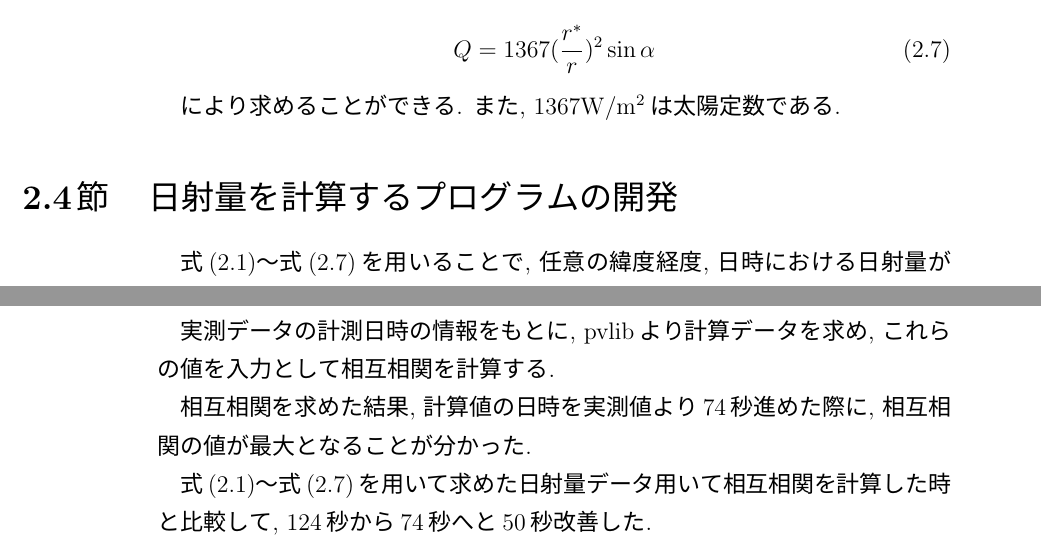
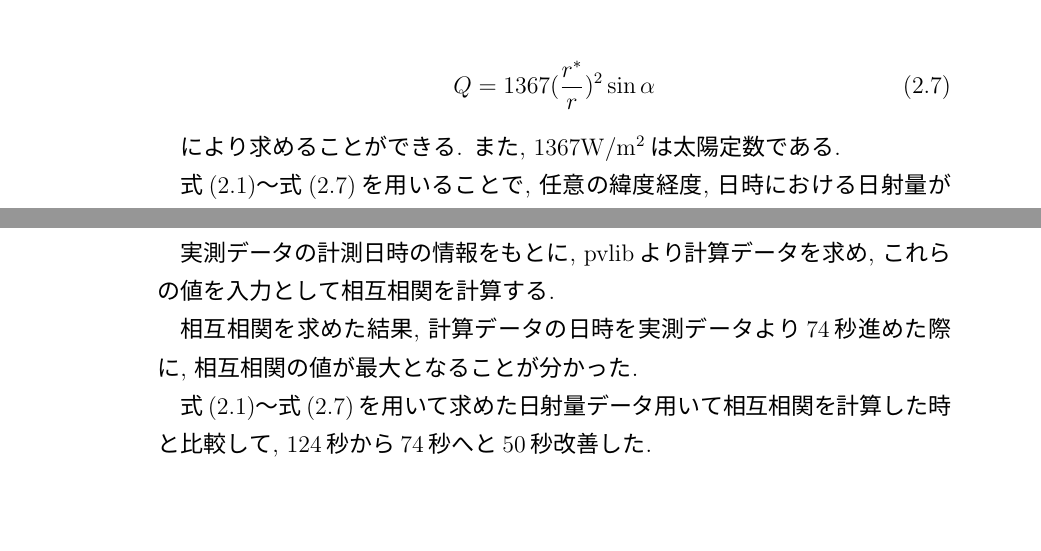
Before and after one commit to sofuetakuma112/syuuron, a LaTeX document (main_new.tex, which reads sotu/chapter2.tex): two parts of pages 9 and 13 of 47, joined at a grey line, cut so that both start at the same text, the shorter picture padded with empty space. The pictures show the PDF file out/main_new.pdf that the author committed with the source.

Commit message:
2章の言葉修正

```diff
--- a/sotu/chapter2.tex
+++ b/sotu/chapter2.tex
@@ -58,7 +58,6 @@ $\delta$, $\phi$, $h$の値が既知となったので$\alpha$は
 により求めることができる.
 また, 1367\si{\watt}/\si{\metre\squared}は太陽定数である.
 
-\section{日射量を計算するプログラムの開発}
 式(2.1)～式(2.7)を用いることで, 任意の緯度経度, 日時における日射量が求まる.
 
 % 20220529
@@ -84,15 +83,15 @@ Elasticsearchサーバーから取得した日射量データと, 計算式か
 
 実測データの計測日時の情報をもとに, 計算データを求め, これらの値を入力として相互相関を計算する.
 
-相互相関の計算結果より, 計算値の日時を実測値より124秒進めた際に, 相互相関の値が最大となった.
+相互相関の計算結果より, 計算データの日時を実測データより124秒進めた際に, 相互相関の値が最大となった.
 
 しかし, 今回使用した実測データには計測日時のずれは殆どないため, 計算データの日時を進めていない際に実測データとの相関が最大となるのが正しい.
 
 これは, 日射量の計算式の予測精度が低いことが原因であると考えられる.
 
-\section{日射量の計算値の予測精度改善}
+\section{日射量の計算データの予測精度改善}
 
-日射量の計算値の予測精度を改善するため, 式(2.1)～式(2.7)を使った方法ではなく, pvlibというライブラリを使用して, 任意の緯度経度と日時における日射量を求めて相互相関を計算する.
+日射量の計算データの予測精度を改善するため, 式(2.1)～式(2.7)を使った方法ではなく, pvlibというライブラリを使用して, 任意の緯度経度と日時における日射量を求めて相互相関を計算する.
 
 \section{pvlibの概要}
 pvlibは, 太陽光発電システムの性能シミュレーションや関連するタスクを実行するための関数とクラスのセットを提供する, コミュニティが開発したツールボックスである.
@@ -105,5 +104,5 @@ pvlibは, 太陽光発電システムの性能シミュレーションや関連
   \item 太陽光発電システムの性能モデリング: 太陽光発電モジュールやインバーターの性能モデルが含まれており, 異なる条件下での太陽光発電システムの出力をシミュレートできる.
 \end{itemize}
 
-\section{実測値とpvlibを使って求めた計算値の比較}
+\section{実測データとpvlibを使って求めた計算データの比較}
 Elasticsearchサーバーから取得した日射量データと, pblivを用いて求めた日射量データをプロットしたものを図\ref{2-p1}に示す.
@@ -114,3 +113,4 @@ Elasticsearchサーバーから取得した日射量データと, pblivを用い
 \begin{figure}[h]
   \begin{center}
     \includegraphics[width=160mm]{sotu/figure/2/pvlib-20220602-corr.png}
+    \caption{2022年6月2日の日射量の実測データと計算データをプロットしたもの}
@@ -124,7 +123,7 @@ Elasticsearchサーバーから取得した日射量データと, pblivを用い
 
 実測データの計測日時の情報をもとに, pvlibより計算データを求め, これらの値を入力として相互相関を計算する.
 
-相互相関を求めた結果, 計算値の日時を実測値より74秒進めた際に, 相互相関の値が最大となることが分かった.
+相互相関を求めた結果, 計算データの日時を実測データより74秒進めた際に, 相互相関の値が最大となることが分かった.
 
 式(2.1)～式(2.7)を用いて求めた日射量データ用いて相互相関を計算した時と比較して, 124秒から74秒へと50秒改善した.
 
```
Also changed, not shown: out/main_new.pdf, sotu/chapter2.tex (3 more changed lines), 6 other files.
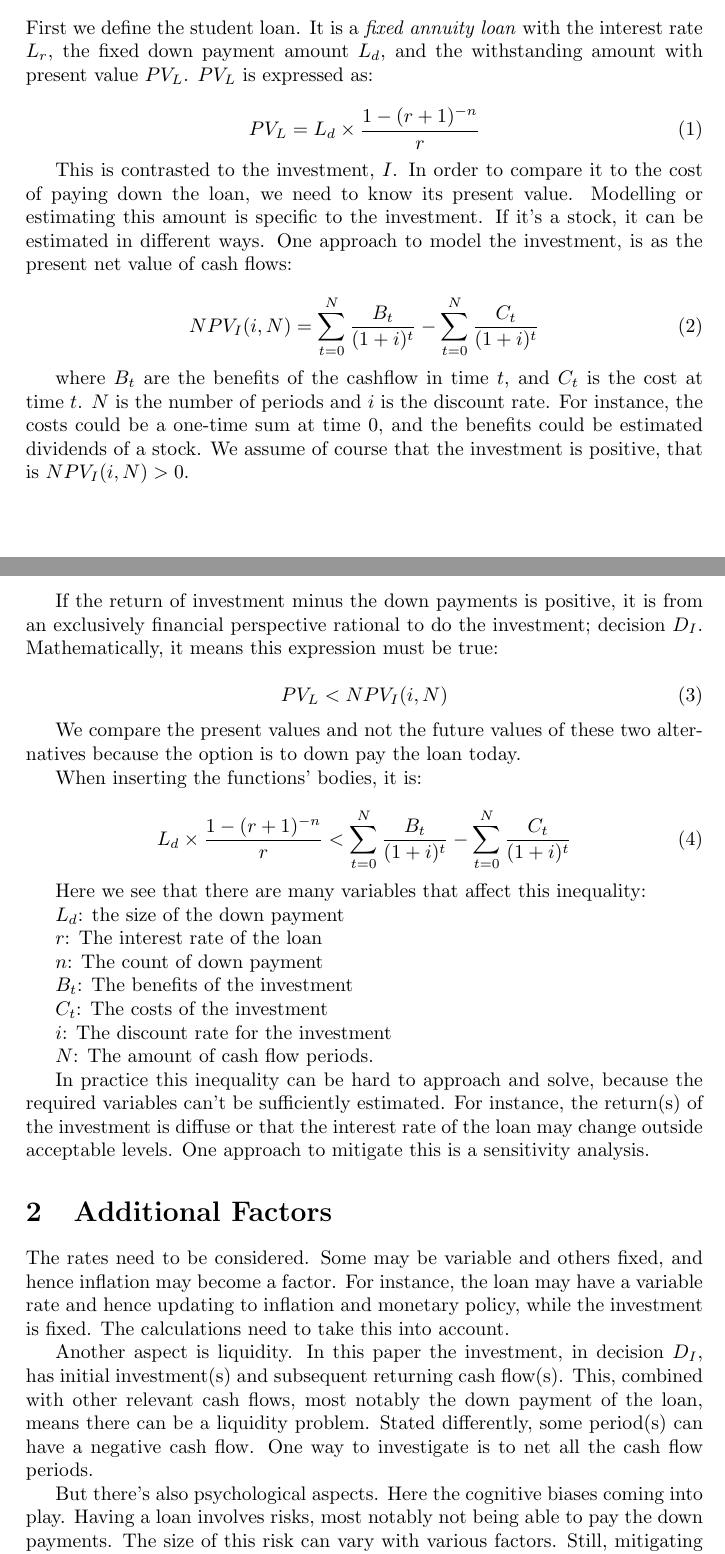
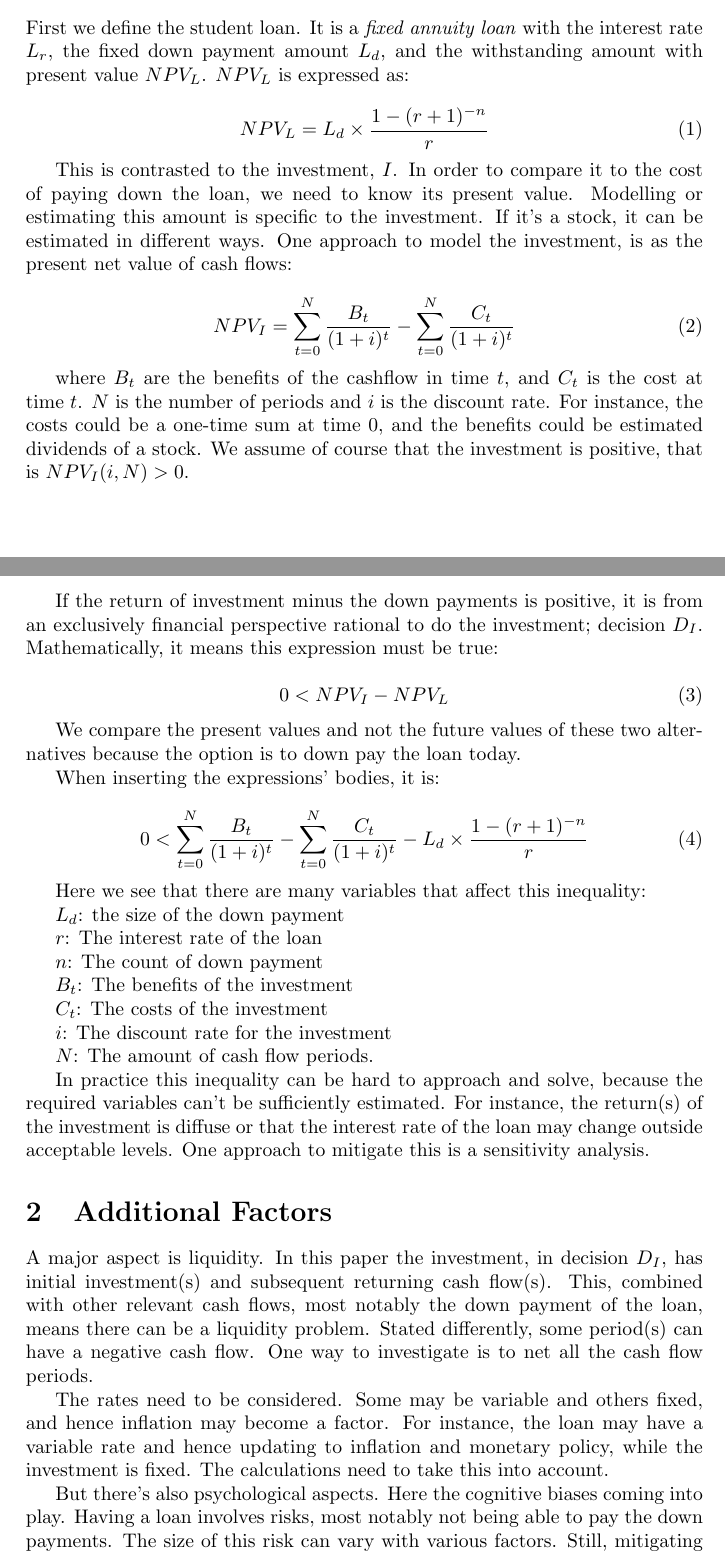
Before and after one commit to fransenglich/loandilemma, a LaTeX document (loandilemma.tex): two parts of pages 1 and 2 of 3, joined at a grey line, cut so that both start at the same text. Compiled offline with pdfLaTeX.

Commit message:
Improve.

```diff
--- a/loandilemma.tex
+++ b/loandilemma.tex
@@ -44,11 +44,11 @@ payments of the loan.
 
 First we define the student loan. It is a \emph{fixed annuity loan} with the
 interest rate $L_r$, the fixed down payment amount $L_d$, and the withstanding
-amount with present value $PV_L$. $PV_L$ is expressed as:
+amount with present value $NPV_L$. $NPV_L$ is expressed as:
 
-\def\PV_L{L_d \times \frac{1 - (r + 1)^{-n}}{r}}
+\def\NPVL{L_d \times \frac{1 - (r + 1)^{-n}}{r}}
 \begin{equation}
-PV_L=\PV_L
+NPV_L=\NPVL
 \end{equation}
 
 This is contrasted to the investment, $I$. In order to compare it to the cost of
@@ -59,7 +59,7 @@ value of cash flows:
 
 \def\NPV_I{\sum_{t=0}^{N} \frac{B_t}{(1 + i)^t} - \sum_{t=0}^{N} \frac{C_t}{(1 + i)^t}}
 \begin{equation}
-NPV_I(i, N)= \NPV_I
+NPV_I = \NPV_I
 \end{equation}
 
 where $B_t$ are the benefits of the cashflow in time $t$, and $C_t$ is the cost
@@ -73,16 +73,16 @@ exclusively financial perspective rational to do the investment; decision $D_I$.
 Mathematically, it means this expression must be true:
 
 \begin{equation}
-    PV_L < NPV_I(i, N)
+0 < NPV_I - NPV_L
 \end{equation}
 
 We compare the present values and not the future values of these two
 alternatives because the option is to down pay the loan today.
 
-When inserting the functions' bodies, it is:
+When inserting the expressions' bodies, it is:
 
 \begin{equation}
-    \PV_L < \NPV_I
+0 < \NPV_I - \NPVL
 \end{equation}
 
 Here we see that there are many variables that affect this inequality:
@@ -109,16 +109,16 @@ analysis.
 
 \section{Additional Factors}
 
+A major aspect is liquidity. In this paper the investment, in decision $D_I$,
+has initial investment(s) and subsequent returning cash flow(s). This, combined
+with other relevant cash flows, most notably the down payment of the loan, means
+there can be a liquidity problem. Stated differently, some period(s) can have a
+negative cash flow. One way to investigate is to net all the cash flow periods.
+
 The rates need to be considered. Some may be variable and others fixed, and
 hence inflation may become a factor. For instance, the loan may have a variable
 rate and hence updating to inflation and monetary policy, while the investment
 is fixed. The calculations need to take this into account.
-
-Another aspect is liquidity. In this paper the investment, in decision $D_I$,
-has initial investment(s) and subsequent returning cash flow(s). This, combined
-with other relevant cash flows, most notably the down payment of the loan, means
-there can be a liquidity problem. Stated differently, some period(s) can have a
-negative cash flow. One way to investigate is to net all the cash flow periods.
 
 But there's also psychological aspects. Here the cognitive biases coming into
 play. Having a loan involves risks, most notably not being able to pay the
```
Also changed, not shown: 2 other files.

□ □ □ □ □ □ □

- **Work required**
Copy all lines above containing the string "investment".

- **Result for this exercise**
 This is contrasted to the investment, $I$. In order to compare it to the cost of
@@ -73,16 +73,16 @@ exclusively financial perspective rational to do the investment; decision $D_I$.
+A major aspect is liquidity. In this paper the investment, in decision $D_I$,
+has initial investment(s) and subsequent returning cash flow(s). This, combined
 rate and hence updating to inflation and monetary policy, while the investment
-Another aspect is liquidity. In this paper the investment, in decision $D_I$,
-has initial investment(s) and subsequent returning cash flow(s). This, combined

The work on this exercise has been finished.